YOUR OBJECTIVE: Each line below should be restated word for word.

══════

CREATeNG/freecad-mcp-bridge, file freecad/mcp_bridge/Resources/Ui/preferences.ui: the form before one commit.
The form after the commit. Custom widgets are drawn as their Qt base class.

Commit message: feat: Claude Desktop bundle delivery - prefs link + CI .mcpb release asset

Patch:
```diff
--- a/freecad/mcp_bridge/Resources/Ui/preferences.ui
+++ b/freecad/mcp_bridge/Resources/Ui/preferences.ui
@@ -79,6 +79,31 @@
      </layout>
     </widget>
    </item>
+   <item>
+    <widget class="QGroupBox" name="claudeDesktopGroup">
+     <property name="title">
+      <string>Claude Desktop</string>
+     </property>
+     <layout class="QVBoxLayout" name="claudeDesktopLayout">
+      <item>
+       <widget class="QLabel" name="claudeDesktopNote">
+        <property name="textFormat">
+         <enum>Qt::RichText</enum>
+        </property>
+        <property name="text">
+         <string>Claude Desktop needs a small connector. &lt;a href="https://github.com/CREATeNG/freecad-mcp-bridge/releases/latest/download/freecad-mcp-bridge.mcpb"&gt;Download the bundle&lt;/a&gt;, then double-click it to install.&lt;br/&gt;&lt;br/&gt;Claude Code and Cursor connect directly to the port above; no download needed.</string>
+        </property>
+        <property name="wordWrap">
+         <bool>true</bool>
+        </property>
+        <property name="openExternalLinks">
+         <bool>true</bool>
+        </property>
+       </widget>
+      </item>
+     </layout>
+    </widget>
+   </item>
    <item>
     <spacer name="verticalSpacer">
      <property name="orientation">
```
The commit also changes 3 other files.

══════

ANSWER BOX:
CREATeNG/freecad-mcp-bridge, file freecad/mcp_bridge/Resources/Ui/preferences.ui: the form before one commit.
The form after the commit. Custom widgets are drawn as their Qt base class.

Commit message: feat: Claude Desktop bundle delivery - prefs link + CI .mcpb release asset

Patch:
```diff
--- a/freecad/mcp_bridge/Resources/Ui/preferences.ui
+++ b/freecad/mcp_bridge/Resources/Ui/preferences.ui
@@ -79,6 +79,31 @@
      </layout>
     </widget>
    </item>
+   <item>
+    <widget class="QGroupBox" name="claudeDesktopGroup">
+     <property name="title">
+      <string>Claude Desktop</string>
+     </property>
+     <layout class="QVBoxLayout" name="claudeDesktopLayout">
+      <item>
+       <widget class="QLabel" name="claudeDesktopNote">
+        <property name="textFormat">
+         <enum>Qt::RichText</enum>
+        </property>
+        <property name="text">
+         <string>Claude Desktop needs a small connector. &lt;a href="https://github.com/CREATeNG/freecad-mcp-bridge/releases/latest/download/freecad-mcp-bridge.mcpb"&gt;Download the bundle&lt;/a&gt;, then double-click it to install.&lt;br/&gt;&lt;br/&gt;Claude Code and Cursor connect directly to the port above; no download needed.</string>
+        </property>
+        <property name="wordWrap">
+         <bool>true</bool>
+        </property>
+        <property name="openExternalLinks">
+         <bool>true</bool>
+        </property>
+       </widget>
+      </item>
+     </layout>
+    </widget>
+   </item>
    <item>
     <spacer name="verticalSpacer">
      <property name="orientation">
```
The commit also changes 3 other files.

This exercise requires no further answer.